A generation remembers


Belfast's Falls Road has been at the centre of the political and military struggle for independence since the mid '60s.

This Road and the districts adjacent to it produced some of the most memorable events in this phase of the freedom struggle.

For almost 30 years the Road echoed to the sounds of the armed and political struggle.

Many times the republican people of Ireland journeyed to it to express their opposition to Britain's occupation and repression.

It was the source of protests for thousands of people: Bombay Street burnt out in '69, Falls curfew '70, internment '71-'75, political status and hunger strike protests '76-'81, many funerals of IRA volunteers including the Gibraltar funerals of '88 - to name but a few landmarks over 30 years.

It has also been the location where republicans celebrated their victories such as when Gerry Adams won West Belfast for the first time.

Last Sunday it was the scene of yet another remarkable occasion when thousands of people proudly marched to mark the 25th anniversary of the 1981 Hunger Strike and pay tribute to Michael Gaughan and Frank Stagg.

Today it is a different Road to the well-traversed Road at the centre of the conflict. Today its people and the people who turned out on Sunday are marching in a new time, a new era.

Gone the British Army bases dotted across West Belfast and on top of Divis Tower, gone too the checkpoints, intrusive displays of military paraphernalia often used to corral and intimidate marchers, gone the foreboding atmosphere created by hovering helicopters.

Twenty-five years ago we marched in similar numbers dressed in black, drenched with the sorrow and burden of carrying the coffins of Bobby Sands, Joe Mc Donnell, Kieran Doherty along this Road to their resting place in Milltown cemetery.

Last Sunday behind a banner 'A Generation Remembers' we marched carrying those and many other memories.

The sun kindly shone down on us and helped lift our mood as we marvelled at the turnout and had flashbacks to those dark and difficult days.

I met Benny Mc Elwee. As we marched he told me the harrowing tale of his attempts to get a visit with his brother Tom. He was on the blanket protest in another H-Block when Tom was on hunger strike. He requested a visit with Tom twice over his 62 days on hunger strike.

He was a few hundred yards away from Tom as he lay dying in the prison hospital. The prison authorities refused to let Benny see him unless he wore a prison uniform.

On the 62nd day of Tom's hunger strike Benny was brought to the prison hospital. Minutes before he arrived Tom died. It was left to Benny to formally identify his brother.

This story sums up the callousness of Thatcher's regime.

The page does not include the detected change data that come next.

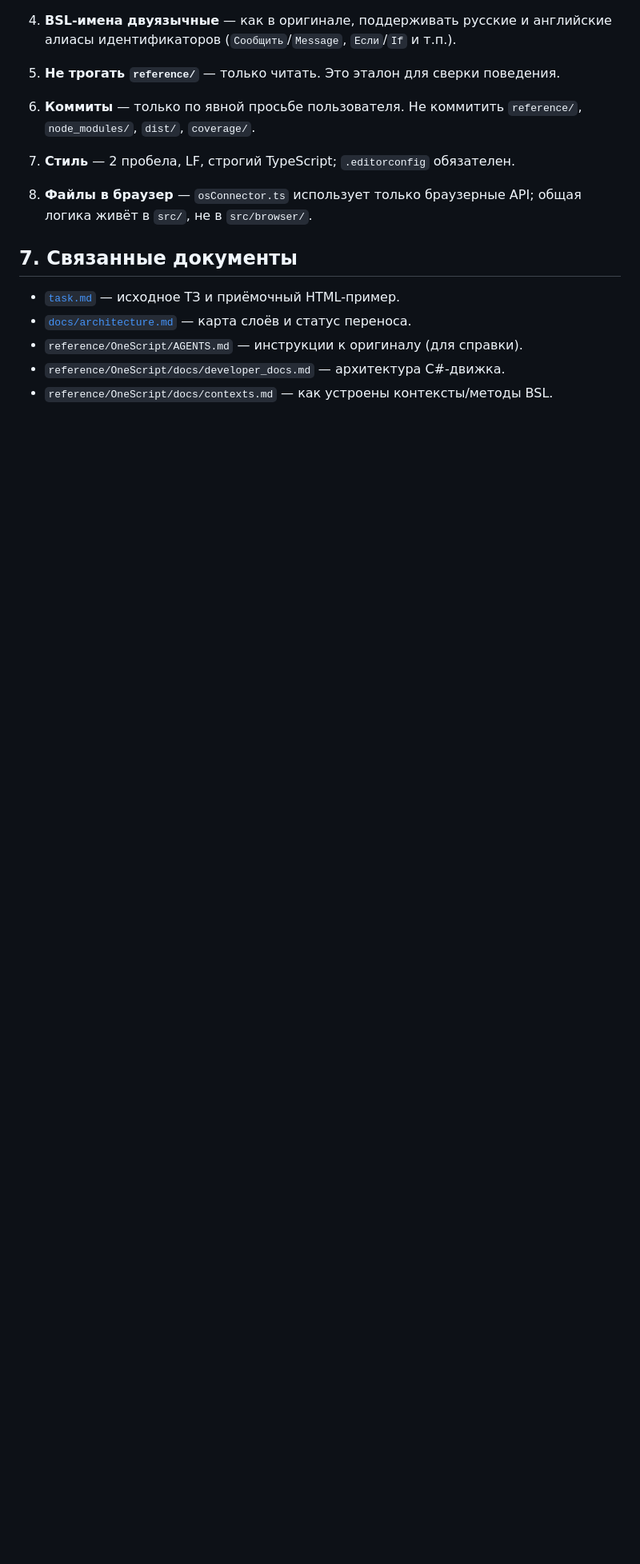
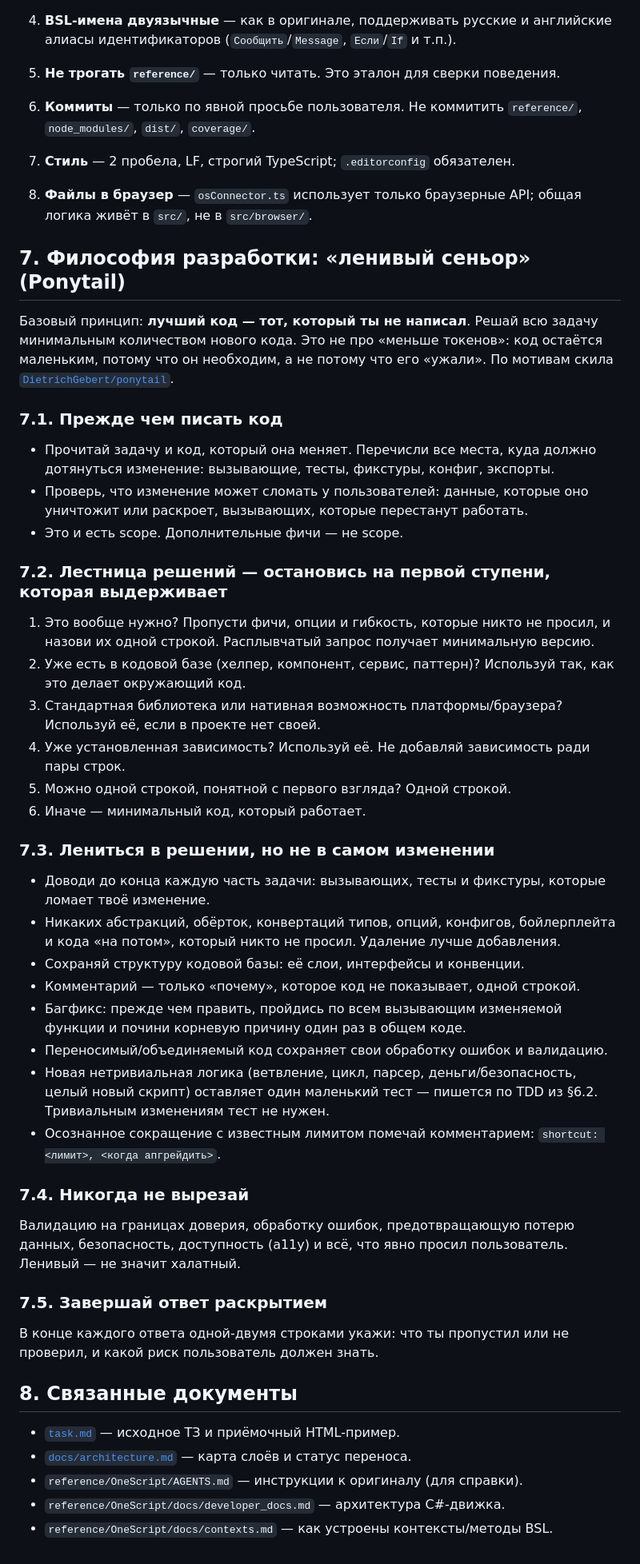
Before and after one commit to Nivanchenko/OneScriptJS, a Markdown page: AGENTS.md, the part around the change. Shown at 80% size. Drawn GitHub-style; blank space fills up the shorter version.

Commit message:
понитейл

```diff
--- a/AGENTS.md
+++ b/AGENTS.md
@@ -103,7 +103,63 @@ OneScriptJS/
 8. **Файлы в браузер** — `osConnector.ts` использует только браузерные API;
    общая логика живёт в `src/`, не в `src/browser/`.
 
-## 7. Связанные документы
+## 7. Философия разработки: «ленивый сеньор» (Ponytail)
+
+Базовый принцип: **лучший код — тот, который ты не написал**. Решай всю задачу
+минимальным количеством нового кода. Это не про «меньше токенов»: код остаётся
+маленьким, потому что он необходим, а не потому что его «ужали». По мотивам
+скила [`DietrichGebert/ponytail`](https://github.com/DietrichGebert/ponytail).
+
+### 7.1. Прежде чем писать код
+
+- Прочитай задачу и код, который она меняет. Перечисли все места, куда должно
+  дотянуться изменение: вызывающие, тесты, фикстуры, конфиг, экспорты.
+- Проверь, что изменение может сломать у пользователей: данные, которые оно
+  уничтожит или раскроет, вызывающих, которые перестанут работать.
+- Это и есть scope. Дополнительные фичи — не scope.
+
+### 7.2. Лестница решений — остановись на первой ступени, которая выдерживает
+
+1. Это вообще нужно? Пропусти фичи, опции и гибкость, которые никто не просил,
+   и назови их одной строкой. Расплывчатый запрос получает минимальную версию.
+2. Уже есть в кодовой базе (хелпер, компонент, сервис, паттерн)? Используй так,
+   как это делает окружающий код.
+3. Стандартная библиотека или нативная возможность платформы/браузера? Используй
+   её, если в проекте нет своей.
+4. Уже установленная зависимость? Используй её. Не добавляй зависимость ради
+   пары строк.
+5. Можно одной строкой, понятной с первого взгляда? Одной строкой.
+6. Иначе — минимальный код, который работает.
+
+### 7.3. Лениться в решении, но не в самом изменении
+
+- Доводи до конца каждую часть задачи: вызывающих, тесты и фикстуры, которые
+  ломает твоё изменение.
+- Никаких абстракций, обёрток, конвертаций типов, опций, конфигов, бойлерплейта
+  и кода «на потом», который никто не просил. Удаление лучше добавления.
+- Сохраняй структуру кодовой базы: её слои, интерфейсы и конвенции.
+- Комментарий — только «почему», которое код не показывает, одной строкой.
+- Багфикс: прежде чем править, пройдись по всем вызывающим изменяемой функции и
+  почини корневую причину один раз в общем коде.
+- Переносимый/объединяемый код сохраняет свои обработку ошибок и валидацию.
+- Новая нетривиальная логика (ветвление, цикл, парсер, деньги/безопасность,
+  целый новый скрипт) оставляет один маленький тест — пишется по TDD из §6.2.
+  Тривиальным изменениям тест не нужен.
+- Осознанное сокращение с известным лимитом помечай комментарием:
+  `shortcut: <лимит>, <когда апгрейдить>`.
+
+### 7.4. Никогда не вырезай
+
+Валидацию на границах доверия, обработку ошибок, предотвращающую потерю данных,
+безопасность, доступность (a11y) и всё, что явно просил пользователь. Ленивый —
+не значит халатный.
+
+### 7.5. Завершай ответ раскрытием
+
+В конце каждого ответа одной-двумя строками укажи: что ты пропустил или не
+проверил, и какой риск пользователь должен знать.
+
+## 8. Связанные документы
 
 - [`task.md`](task.md) — исходное ТЗ и приёмочный HTML-пример.
 - [`docs/architecture.md`](docs/architecture.md) — карта слоёв и статус переноса.
```
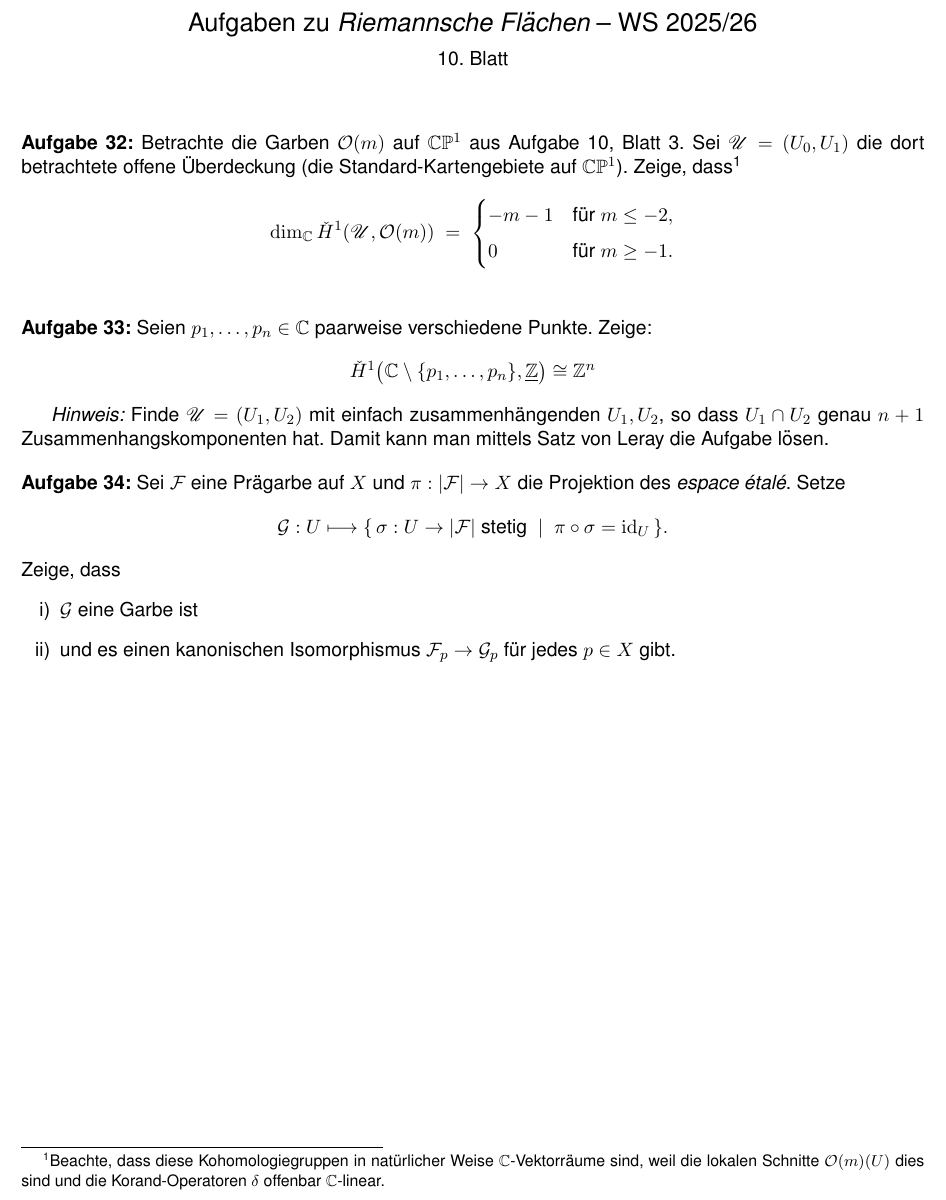
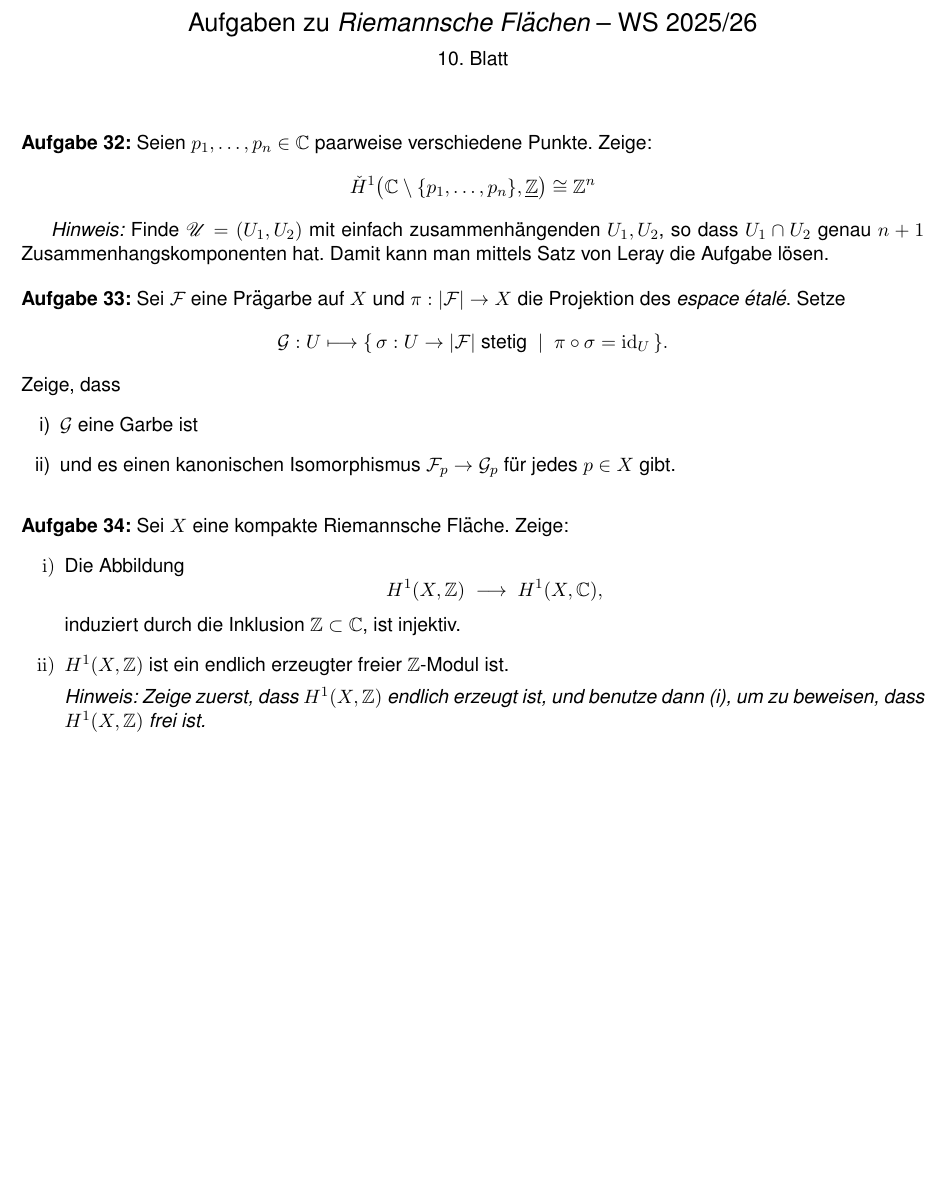
Before and after one commit to btom1994/RF_excersises, a LaTeX document (Übungsblätter_neu/Blatt10/Blatt10.tex): part of the page, cut so that both start at the same text, the shorter picture padded with empty space. Compiled offline with pdfLaTeX.

Commit message:
Wieder umstrukturiert

```diff
--- a/Übungsblätter_neu/Blatt10/Blatt10.tex
+++ b/Übungsblätter_neu/Blatt10/Blatt10.tex
@@ -114,15 +114,6 @@
 
 \vspace*{1cm}
 
-\Aufg Betrachte die Garben $\mathcal{O}(m)$ auf $\mathbb{CP}^1$ aus Aufgabe 10, Blatt 3. Sei $\mathscr{U}=(U_0,U_1)$ die dort betrachtete offene Überdeckung (die Standard-Kartengebiete auf $\mathbb{CP}^1$). Zeige, dass\footnote{Beachte, dass diese Kohomologiegruppen in natürlicher Weise $\mathbb{C}$-Vektorräume sind, weil die lokalen Schnitte $\mathcal{O}(m)(U)$ dies sind und die Korand-Operatoren $\delta$ offenbar $\mathbb{C}$-linear.}
-\[
-\dim_{\mathbb{C}} \check{H}^1(\mathscr{U},\mathcal{O}(m)) \;=\;
-\begin{cases}
-	-m-1 & \text{für } m\le -2,\\[4pt]
-	0 & \text{für } m\ge -1.
-\end{cases}
-\]
-\medskip
 
 \Aufg Seien $p_1,\dots,p_n\in\mathbb{C}$ paarweise verschiedene Punkte. Zeige:
 \[
@@ -143,5 +134,18 @@ Zeige, dass
 	\item und es einen kanonischen Isomorphismus $\mathcal{F}_p\to \mathcal{G}_p$ für jedes $p\in X$ gibt.
 \end{enumerate}
 
+\medskip
 
+\Aufg Sei \(X\) eine kompakte Riemannsche Fläche. Zeige:
+\begin{enumerate}
+	\item Die Abbildung
+	\[
+	H^{1}(X, \mathbb{Z}) \;\longrightarrow\; H^{1}(X, \mathbb{C}),
+	\]
+	induziert durch die Inklusion \(\mathbb{Z} \subset \mathbb{C}\), ist injektiv.
+
+	\item \(H^{1}(X, \mathbb{Z})\) ist ein endlich erzeugter freier \(\mathbb{Z}\)-Modul ist.
+
+	\emph{Hinweis: Zeige zuerst, dass \(H^{1}(X, \mathbb{Z})\) endlich erzeugt ist, und benutze dann (i), um zu beweisen, dass \(H^{1}(X, \mathbb{Z})\) frei ist.}
+\end{enumerate}
 \end{document}
```
Also changed, not shown: Übungsblätter_neu/Blatt11/Blatt11.tex (+11 -0 lines), Übungsblätter_neu/Blatt08/Blatt08.pdf, Übungsblätter_neu/Blatt09/Blatt09.pdf, Übungsblätter_neu/Blatt10/Blatt10.pdf, Übungsblätter_neu/Blatt11/Blatt11.pdf, Übungsblätter_neu/Blatt12/Blatt12.pdf, 7 other files.
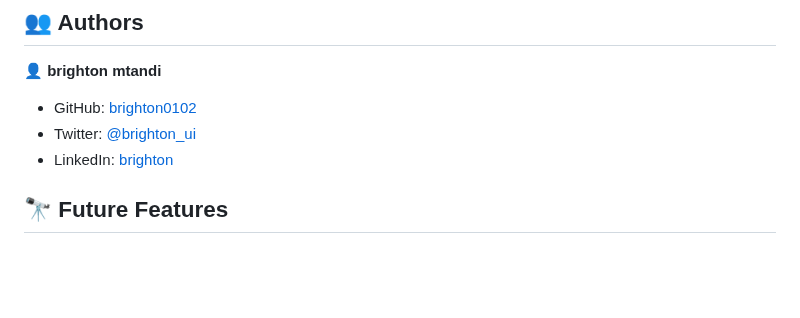
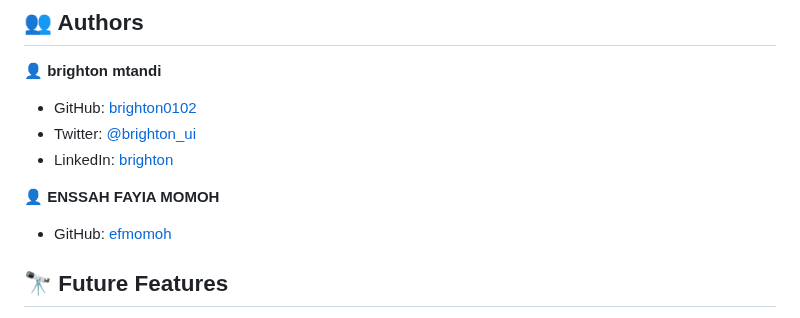
Before and after one commit to brighton0102/todo_list, a Markdown page: README.md, the part around one of its changes. Drawn GitHub-style; blank space fills up the shorter version.

```diff
--- a/README.md
+++ b/README.md
@@ -128,6 +132,10 @@ To run the project, execute the "index.html" file in your browser
 - GitHub: [brighton0102](htpps://github.com/brighton0102)
 - Twitter: [@brighton_ui](https://twitter.com/brighton_ui)
 - LinkedIn: [brighton](https://www.linkedin.com/in/brighton-mtandi-976615267/)
+
+👤 **ENSSAH FAYIA MOMOH**
+
+- GitHub: [efmomoh](https://github.com/efmomoh)
 
 <!-- FUTURE FEATURES -->
 
```
Also changed, not shown: other parts of README.md (+5 -1 lines).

So to the scenes dotted along the route of the march: an interrogation, a Diplock judge, a prisoner being strip-searched, a death-bed image of a Hunger Striker.

Periodically the crowd on the footpath, as big as that on the march, would chant, 'Victory to the blanket men and Armagh women'. A regular refrain from 25 years ago carried far in the stillness of last Sunday afternoon.

The largest cheers of all accompanied those hundred or so men and women who walked the route wearing a blanket. Many of them were former blanket men and women on protest in Armagh prison.

Others were prisoners in Portlaoise and England at the time and others were in exile, on the run.

This was their very personal tribute as comrades to those they could not be with back then in their titanic struggle. They were proud to be part of them, the same army, the IRA.

Between 1976 and 1981 the blanket was worn as a badge of honour, a symbol of republican pride and principle. It was again last Sunday as those doing so held high their clenched fists in defiant salute.

A similar cheer greeted the hundreds of former political prisoners from across the Six Counties, smartly dressed in white shirt and black tie, marching in uniform procession.

For me there were particularly sad moments along the way. I noticed Terry Enright dressed in black, standing where Andersonstown RUC barracks once stood, now demolished and used as a site for political graffiti.

Terry was a leading figure in mobilising trade unionists to back the Hunger Strikers. I was regularly in his company and that of his partner Mary who led the Relatives Action Committee.

I frequented their house and watched their children grow up. Terry, their son, was shot dead by loyalists.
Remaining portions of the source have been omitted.